Unlike some of her supporters, Finley said that she took no comfort in the majority opinion written by Justice Sandra Day O'Connor, which said that the law contained only "advisory language" and that any penalizing by the NEA of 'disfavored viewpoints" would violate the 1st Amendment.
"I don't agree that the law is 'meaningless,' " she said, and she predicted it will have a chilling effect on artistic freedom of expression. "Who's going to be deciding who's decent and what's decent? Is a banana going into a mouth decent? Is chocolate on a body decent?"
Referring to her blue-collar Irish Catholic roots and her father's humble job as a vacuum cleaner salesman, Finley said she relied on federal grants to get her through college and to jump-start her career as a performing artist.
"Will having a career in the arts now mean that you have to come from money or create propaganda to support the state, or be a white straight man?"
Asked what being a lightning rod for the political right had meant to her both personally and professionally over the last eight years, she responded that she had been the object of stalking and death threats, and that her marriage had dissolved under the pressure. Having been "demonized," she said, it was difficult for people to see her as a professional. She had been constantly on the defensive to prove herself as "a good girl," an artist, a caring mother, a recipient of master's degrees and Guggenheim awards.
Following the conference, in one of her monologues Finley portrayed herself as a victim, "sexually abused on the Senate floor," expanding on what she'd told the press had been eight years of a "humiliating, sexually abusive" relationship with Jesse Helms.

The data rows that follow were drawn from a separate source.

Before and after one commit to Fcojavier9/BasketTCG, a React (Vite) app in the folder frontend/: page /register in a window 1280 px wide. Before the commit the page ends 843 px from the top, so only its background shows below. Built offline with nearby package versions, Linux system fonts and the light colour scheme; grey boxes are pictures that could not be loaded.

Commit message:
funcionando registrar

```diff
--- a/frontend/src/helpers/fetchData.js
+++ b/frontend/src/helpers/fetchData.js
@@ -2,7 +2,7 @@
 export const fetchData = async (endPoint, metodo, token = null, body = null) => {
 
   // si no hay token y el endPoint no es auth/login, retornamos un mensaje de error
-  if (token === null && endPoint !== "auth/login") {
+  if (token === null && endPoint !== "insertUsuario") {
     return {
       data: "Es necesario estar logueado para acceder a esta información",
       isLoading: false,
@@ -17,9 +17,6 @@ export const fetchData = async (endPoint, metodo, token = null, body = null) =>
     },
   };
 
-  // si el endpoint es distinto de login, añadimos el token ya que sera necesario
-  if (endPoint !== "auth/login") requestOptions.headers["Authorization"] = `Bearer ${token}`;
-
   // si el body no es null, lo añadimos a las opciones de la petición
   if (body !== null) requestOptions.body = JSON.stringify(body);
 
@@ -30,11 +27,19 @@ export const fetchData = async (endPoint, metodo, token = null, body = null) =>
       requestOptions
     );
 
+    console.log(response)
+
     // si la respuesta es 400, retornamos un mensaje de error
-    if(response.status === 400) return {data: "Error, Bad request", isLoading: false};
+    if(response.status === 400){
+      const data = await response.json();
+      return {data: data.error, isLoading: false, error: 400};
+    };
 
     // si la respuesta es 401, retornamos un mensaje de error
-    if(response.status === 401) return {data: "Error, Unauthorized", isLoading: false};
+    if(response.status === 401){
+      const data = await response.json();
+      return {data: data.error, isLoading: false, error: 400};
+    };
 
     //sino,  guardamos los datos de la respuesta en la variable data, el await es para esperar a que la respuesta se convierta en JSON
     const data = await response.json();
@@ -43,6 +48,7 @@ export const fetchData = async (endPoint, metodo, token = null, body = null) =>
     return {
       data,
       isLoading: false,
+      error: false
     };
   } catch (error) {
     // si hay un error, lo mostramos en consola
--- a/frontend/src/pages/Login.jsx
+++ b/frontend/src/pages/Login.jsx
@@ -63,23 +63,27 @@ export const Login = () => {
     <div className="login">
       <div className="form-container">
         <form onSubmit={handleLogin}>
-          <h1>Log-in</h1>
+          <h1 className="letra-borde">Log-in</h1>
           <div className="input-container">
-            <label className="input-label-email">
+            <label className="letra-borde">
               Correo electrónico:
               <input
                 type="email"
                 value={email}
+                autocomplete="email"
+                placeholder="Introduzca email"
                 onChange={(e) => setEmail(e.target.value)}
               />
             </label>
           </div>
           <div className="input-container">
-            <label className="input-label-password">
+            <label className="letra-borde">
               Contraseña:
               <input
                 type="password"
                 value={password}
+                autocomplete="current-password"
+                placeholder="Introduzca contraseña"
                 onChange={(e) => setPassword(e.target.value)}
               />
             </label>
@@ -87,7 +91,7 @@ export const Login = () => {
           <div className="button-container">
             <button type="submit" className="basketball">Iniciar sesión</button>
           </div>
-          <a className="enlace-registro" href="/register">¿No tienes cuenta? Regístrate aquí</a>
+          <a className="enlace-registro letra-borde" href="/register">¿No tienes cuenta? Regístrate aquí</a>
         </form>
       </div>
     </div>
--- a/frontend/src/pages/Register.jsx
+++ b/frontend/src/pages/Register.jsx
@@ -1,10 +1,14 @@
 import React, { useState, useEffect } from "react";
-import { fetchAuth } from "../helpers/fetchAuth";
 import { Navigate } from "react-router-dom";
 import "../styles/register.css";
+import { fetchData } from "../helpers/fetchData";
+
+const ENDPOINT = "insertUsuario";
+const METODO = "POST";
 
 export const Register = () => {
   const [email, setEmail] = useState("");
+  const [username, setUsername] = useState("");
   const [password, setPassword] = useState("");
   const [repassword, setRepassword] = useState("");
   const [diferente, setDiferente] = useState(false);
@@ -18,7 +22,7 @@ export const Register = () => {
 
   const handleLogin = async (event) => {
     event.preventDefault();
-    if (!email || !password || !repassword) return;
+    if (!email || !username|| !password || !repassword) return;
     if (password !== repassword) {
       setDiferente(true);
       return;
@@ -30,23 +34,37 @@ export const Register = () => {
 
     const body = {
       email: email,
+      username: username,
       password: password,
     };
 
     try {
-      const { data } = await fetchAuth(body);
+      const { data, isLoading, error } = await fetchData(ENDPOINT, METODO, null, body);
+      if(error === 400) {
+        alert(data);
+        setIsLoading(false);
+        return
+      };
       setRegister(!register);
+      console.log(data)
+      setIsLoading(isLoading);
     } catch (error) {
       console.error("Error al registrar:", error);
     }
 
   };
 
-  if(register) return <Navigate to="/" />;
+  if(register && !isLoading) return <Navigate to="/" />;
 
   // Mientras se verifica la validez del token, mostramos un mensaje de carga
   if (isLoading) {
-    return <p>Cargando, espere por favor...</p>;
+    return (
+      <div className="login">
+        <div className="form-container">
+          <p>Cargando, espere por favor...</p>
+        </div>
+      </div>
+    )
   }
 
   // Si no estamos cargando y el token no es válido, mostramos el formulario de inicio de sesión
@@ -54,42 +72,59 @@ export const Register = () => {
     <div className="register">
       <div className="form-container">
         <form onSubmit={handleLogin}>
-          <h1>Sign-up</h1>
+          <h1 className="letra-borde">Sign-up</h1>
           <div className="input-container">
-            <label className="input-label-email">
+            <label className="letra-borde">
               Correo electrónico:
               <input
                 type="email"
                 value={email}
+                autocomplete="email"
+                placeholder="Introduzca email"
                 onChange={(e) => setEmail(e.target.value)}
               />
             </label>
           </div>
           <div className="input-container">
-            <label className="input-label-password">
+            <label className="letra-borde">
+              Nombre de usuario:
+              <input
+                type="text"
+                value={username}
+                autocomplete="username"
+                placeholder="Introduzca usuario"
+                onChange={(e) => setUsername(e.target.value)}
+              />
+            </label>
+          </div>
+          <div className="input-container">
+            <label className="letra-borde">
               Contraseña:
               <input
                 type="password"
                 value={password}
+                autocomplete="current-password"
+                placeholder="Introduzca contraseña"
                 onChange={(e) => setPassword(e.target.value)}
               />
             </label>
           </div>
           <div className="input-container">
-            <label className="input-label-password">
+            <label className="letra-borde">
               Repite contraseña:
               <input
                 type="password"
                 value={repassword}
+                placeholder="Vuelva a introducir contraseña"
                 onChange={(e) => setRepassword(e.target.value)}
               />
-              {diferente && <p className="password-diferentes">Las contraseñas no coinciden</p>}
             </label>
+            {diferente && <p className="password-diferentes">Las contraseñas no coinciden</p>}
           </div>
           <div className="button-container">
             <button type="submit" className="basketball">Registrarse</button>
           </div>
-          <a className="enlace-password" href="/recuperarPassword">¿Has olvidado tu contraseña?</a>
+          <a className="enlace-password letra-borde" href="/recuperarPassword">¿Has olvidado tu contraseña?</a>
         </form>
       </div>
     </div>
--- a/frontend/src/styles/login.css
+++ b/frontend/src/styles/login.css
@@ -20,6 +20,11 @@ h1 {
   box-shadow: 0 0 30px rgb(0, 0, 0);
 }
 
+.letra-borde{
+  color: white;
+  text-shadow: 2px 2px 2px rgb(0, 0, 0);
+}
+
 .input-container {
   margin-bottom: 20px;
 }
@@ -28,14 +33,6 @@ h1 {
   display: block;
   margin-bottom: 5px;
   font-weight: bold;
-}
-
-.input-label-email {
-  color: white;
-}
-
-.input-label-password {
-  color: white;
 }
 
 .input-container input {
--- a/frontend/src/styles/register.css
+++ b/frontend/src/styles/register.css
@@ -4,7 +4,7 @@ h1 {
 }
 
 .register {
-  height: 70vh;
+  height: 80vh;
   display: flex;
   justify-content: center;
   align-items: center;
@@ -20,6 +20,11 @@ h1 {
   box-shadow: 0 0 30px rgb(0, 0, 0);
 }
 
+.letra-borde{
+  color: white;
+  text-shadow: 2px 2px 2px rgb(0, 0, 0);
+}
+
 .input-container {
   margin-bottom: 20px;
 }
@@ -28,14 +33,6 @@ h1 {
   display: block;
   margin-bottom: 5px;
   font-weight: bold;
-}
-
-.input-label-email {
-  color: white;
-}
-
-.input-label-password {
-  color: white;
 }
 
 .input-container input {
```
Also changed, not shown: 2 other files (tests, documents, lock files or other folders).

"He eroticized my career, my work, my livelihood," she said. "I'm an abused woman on the job. As a federal employee, he harassed me."